Arctic Foxes
22 September 2016
Bobcats
30 August 2016

Sash Binturong

Vulnerable (IUCN 3.1)

Binturongs

Arctictis binturong

The binturong, Arctictis binturong, also known as the bearcat, is a tree dwelling viverrid native to Southeast Asia. Listed as vulnerable by the IUCN due to population decline, the binturong is the only “Old World” mammal and one of only two carnivores to have a prehensile tail. The binturong is considered a “keystone species” and fulfills an important ecological role throughout its range where it is one of the chief consumers of the fruit of the strangler fig, which makes up a majority of the canopy layer.

Binturong range. IUCN (International Union for Conservation of Nature) 2016. Arctictis binturong. The IUCN Red List of Threatened Species. Version 2016-3
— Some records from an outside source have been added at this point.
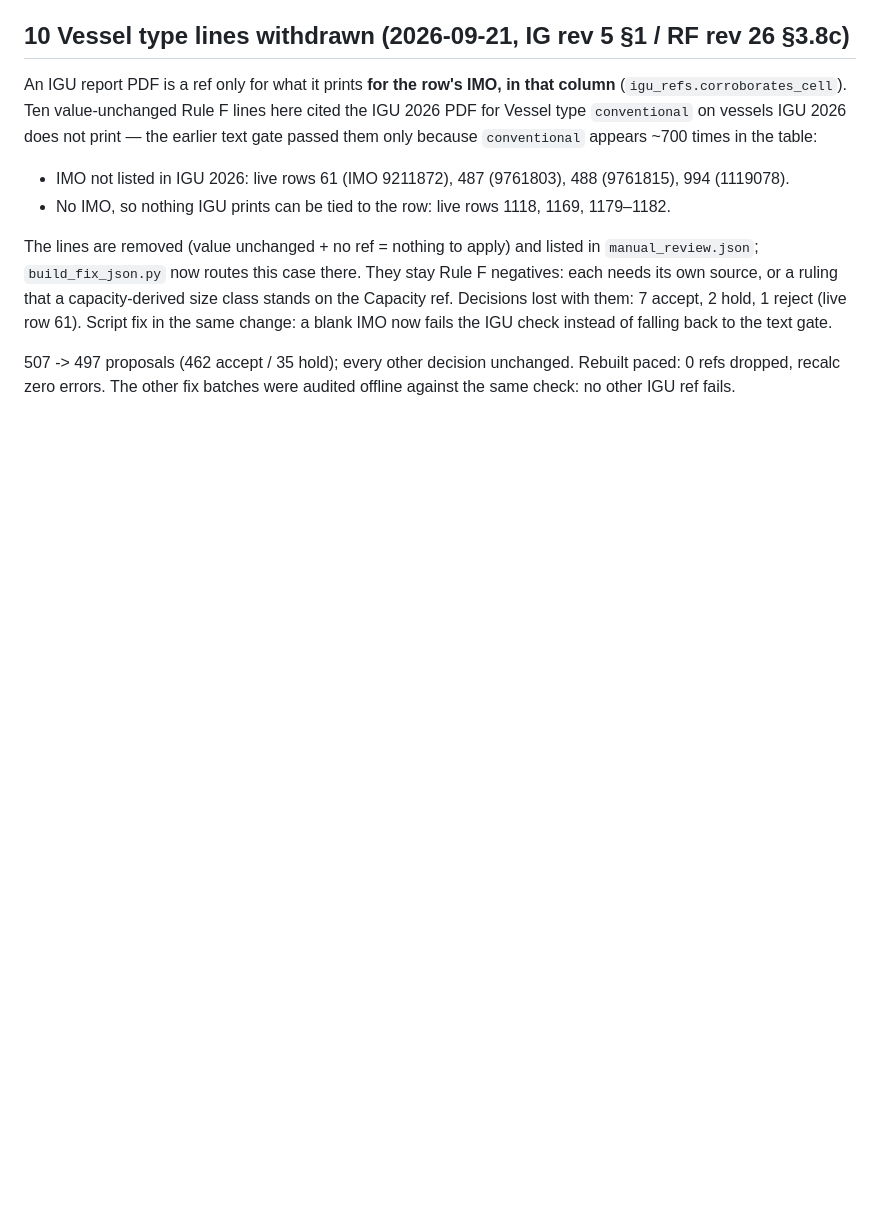
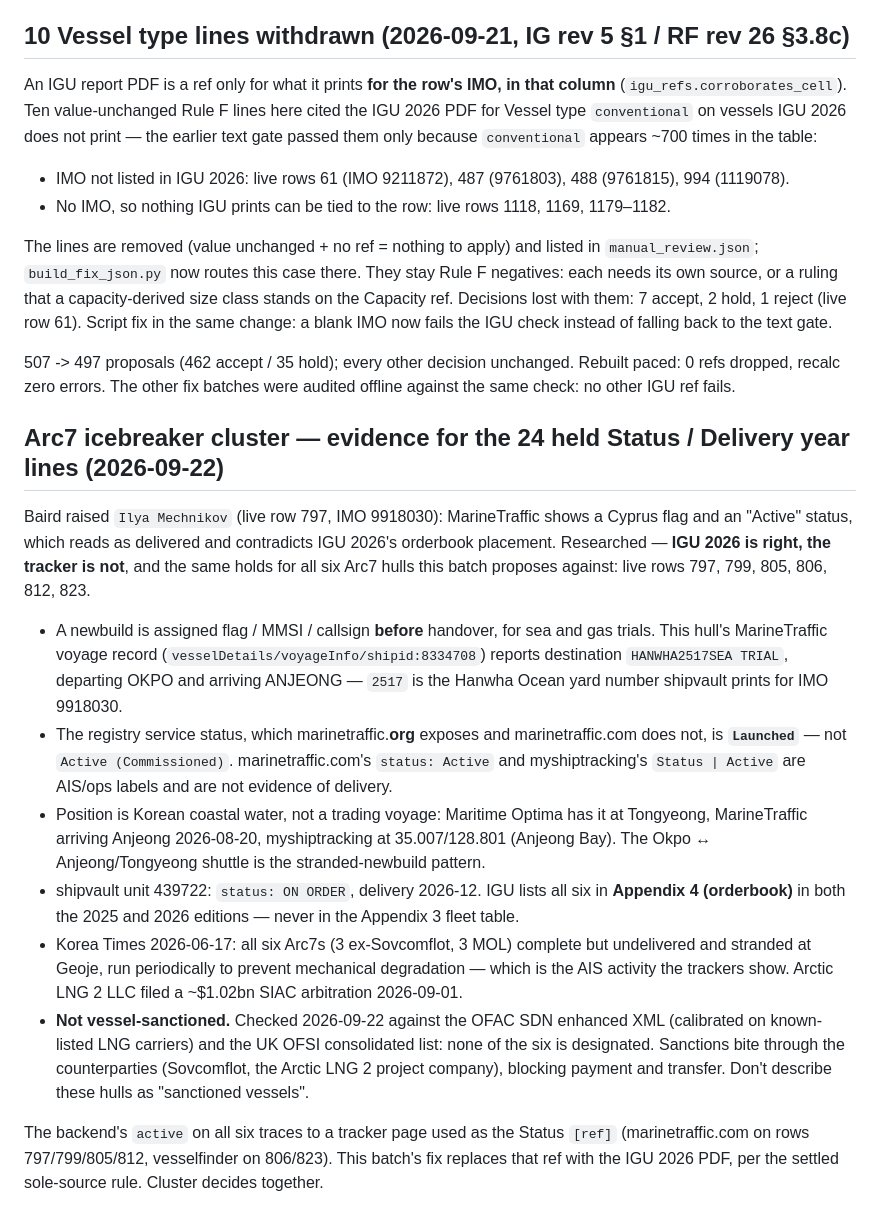
Before and after one commit to bairdlangenbrunner/lng-carriers-researcher, a Markdown page: batches/2026-09-17_1654ET_fix_igu2026_sourced/notes.md, the part around the change. Rendered like a GitHub page; blank space fills up the shorter version.

Commit message:
record the arc7 evidence behind the six held status / delivery year lines

```diff
--- a/batches/2026-09-17_1654ET_fix_igu2026_sourced/notes.md
+++ b/batches/2026-09-17_1654ET_fix_igu2026_sourced/notes.md
@@ -163,3 +163,34 @@ change: a blank IMO now fails the IGU check instead of falling back to the text
 507 -> 497 proposals (462 accept / 35 hold); every other decision unchanged. Rebuilt paced:
 0 refs dropped, recalc zero errors. The other fix batches were audited offline against the same
 check: no other IGU ref fails.
+
+## Arc7 icebreaker cluster — evidence for the 24 held Status / Delivery year lines (2026-09-22)
+
+Baird raised `Ilya Mechnikov` (live row 797, IMO 9918030): MarineTraffic shows a Cyprus flag and
+an "Active" status, which reads as delivered and contradicts IGU 2026's orderbook placement.
+Researched — **IGU 2026 is right, the tracker is not**, and the same holds for all six Arc7 hulls
+this batch proposes against: live rows 797, 799, 805, 806, 812, 823.
+
+- A newbuild is assigned flag / MMSI / callsign **before** handover, for sea and gas trials. This
+  hull's MarineTraffic voyage record (`vesselDetails/voyageInfo/shipid:8334708`) reports
+  destination `HANWHA2517SEA TRIAL`, departing OKPO and arriving ANJEONG — `2517` is the Hanwha
+  Ocean yard number shipvault prints for IMO 9918030.
+- The registry service status, which marinetraffic.**org** exposes and marinetraffic.com does not,
+  is **`Launched`** — not `Active (Commissioned)`. marinetraffic.com's `status: Active` and
+  myshiptracking's `Status | Active` are AIS/ops labels and are not evidence of delivery.
+- Position is Korean coastal water, not a trading voyage: Maritime Optima has it at Tongyeong,
+  MarineTraffic arriving Anjeong 2026-08-20, myshiptracking at 35.007/128.801 (Anjeong Bay). The
+  Okpo ↔ Anjeong/Tongyeong shuttle is the stranded-newbuild pattern.
+- shipvault unit 439722: `status: ON ORDER`, delivery 2026-12. IGU lists all six in **Appendix 4
+  (orderbook)** in both the 2025 and 2026 editions — never in the Appendix 3 fleet table.
+- Korea Times 2026-06-17: all six Arc7s (3 ex-Sovcomflot, 3 MOL) complete but undelivered and
+  stranded at Geoje, run periodically to prevent mechanical degradation — which is the AIS
+  activity the trackers show. Arctic LNG 2 LLC filed a ~$1.02bn SIAC arbitration 2026-09-01.
+- **Not vessel-sanctioned.** Checked 2026-09-22 against the OFAC SDN enhanced XML (calibrated on
+  known-listed LNG carriers) and the UK OFSI consolidated list: none of the six is designated.
+  Sanctions bite through the counterparties (Sovcomflot, the Arctic LNG 2 project company),
+  blocking payment and transfer. Don't describe these hulls as "sanctioned vessels".
+
+The backend's `active` on all six traces to a tracker page used as the Status `[ref]`
+(marinetraffic.com on rows 797/799/805/812, vesselfinder on 806/823). This batch's fix replaces
+that ref with the IGU 2026 PDF, per the settled sole-source rule. Cluster decides together.
```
Though widespread throughout its range, the binturong is thought to be uncommon or rare today. Historically, the binturong was found across South and Southeast Asia’s tropical and equatorial rainforests. Today it is considered native to Bangladesh, Bhutan, Cambodia, China, India, Indonesia, Laos, Malaysia, Burma (Myanmar), Nepal, the Philippines, Thailand, and Viet Nam. Major threats to the species are habitat loss and degradation, including habitat fragmentation due to deforestation. Human encroachment into the forest and conversion of forested land to agricultural use is pervasive in much of the binturong’s range. 

The binturong is primarily arboreal—meaning that it lives in the trees—but does descend to the ground on occasion. Camera traps have revealed a higher level of ground activity than previously anticipated for the species. Ecology of the species is poorly understood and thought to vary  across subspecies and between areas of habitation. Some binturongs are primarily crepuscular and nocturnal while others are more diurnal, leading some researchers to suggest a cathemeral—or sporadic activity during both day and night—classification. 

Binturong are opportunistic hunters and will prey on small, tree dwelling mammals in addition to their normal diet of fruit, nuts, and vegetables. Classified as carnivores due to their teeth, these animals survive primarily on a vegetarian diet.

Meet the Conservators Center's Binturongs